From the publisher’s website:
Hilary Wainwright, poet and intellectual, returns after the war to a blasted and impoverished France in order to trace a child lost five years before. The novel asks: is the child really his? And does he want him? These are questions you can take to be as metaphorical as you wish: the novel works perfectly well as straight narrative. It’s extraordinarily gripping: it has the page-turning compulsion of a thriller while at the same time being written with perfect clarity and precision
I first heard of Marghanita Laski just recently when I read Coffee and a Book Chick‘s review of The Victorian Chaise Lounge. It sounded fantastic so I immediately jumped over to my library’s website to request it only to find that they didn’t have it. They did, however, have another book by her called Little Boy Lost, which I thought might be a good substitute.
While Little Boy Lost wasn’t the mind twist that The Victorian Chaise Lounge seems to be, it was a wonderful book. It started out slowly as I cautiously made my way through the opening pages, as you do when beginning a book by a new-to-you author. A little bit hesitant, unsure of whether or not this will be a good fit. But before I knew it, I couldn’t put the book down. And when I did, I couldn’t stop talking about it (just ask the husband).

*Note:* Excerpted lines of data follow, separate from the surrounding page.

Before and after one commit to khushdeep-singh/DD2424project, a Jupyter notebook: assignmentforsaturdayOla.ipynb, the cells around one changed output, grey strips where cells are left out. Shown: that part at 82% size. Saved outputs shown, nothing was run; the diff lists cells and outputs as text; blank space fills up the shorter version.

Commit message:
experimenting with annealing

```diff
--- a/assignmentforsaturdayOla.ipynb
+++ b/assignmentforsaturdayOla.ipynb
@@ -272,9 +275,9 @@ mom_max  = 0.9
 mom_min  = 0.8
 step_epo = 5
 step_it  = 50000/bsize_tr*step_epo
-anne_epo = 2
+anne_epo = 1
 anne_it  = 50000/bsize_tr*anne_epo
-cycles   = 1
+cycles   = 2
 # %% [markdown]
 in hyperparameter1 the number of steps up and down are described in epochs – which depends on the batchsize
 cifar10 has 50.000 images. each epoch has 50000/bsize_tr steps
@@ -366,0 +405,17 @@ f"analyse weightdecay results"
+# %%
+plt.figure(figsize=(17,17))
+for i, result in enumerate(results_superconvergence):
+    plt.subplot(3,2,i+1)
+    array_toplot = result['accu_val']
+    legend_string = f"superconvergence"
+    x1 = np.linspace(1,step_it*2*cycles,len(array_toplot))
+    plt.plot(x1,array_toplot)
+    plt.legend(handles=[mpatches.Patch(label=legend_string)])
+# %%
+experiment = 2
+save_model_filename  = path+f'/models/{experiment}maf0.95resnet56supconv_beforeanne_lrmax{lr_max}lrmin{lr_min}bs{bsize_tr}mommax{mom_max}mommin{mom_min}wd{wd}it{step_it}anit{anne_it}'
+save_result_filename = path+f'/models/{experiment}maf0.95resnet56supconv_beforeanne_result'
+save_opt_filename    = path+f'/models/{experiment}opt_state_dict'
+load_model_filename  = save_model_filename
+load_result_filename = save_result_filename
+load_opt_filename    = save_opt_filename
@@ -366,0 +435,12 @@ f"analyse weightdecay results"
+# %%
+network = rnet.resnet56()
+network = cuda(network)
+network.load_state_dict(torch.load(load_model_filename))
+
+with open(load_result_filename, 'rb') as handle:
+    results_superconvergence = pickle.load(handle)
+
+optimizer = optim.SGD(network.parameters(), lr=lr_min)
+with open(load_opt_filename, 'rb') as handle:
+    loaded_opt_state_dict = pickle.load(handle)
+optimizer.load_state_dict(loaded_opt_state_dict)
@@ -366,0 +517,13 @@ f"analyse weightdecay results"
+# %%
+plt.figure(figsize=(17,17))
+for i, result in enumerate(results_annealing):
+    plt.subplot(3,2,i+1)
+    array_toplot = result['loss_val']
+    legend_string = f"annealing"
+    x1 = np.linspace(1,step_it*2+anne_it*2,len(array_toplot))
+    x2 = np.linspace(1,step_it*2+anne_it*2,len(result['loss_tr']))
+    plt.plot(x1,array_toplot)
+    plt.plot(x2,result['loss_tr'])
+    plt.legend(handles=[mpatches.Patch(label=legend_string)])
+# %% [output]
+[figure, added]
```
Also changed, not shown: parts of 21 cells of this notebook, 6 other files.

One of the reasons that I wasn’t sure I would like the book was because Hilary wasn’t all that likable. He was one of those pretentious, self-righteous intellectuals who are quite aware of their pretentiousness and self-righteousness. He had moments of sincere tenderness towards the boy, but then would turn around and do something completely and utterly selfish. In short, he was a flawed character which made for some great reflection on his part. The purpose of his journey was originally to find his son, but also became one in which he had to come to grips with the new, post-war France, at once both familiar and completely different than the one he had loved prior to the war. He was disgusted by the corruption while at the same time making excuses for the black market steak he was enjoying.
Little Jean, on the other hand, I fell for immediately. Sometimes you come across a character with the saddest, most sincere lines that just grab hold of your heartstrings and won’t let go. It’s not that they want anyone to feel sorry for them, they’re just honestly sharing aspects of their life. Jean was such a character. There were a couple times where I had to stop and go ‘Oh!” sadly, re-read that section, move on, and then come back to it a little while later. I was going to share one of the passages with you, but I think I’ll leave them for you to discover.
If you haven’t read anything by Laski, I highly recommend checking this one out. As for me, I’ll be scouring bookstores for her works, so that I can add this and The Victorian Chaise Lounge to my personal library.
My rating: 8.5/10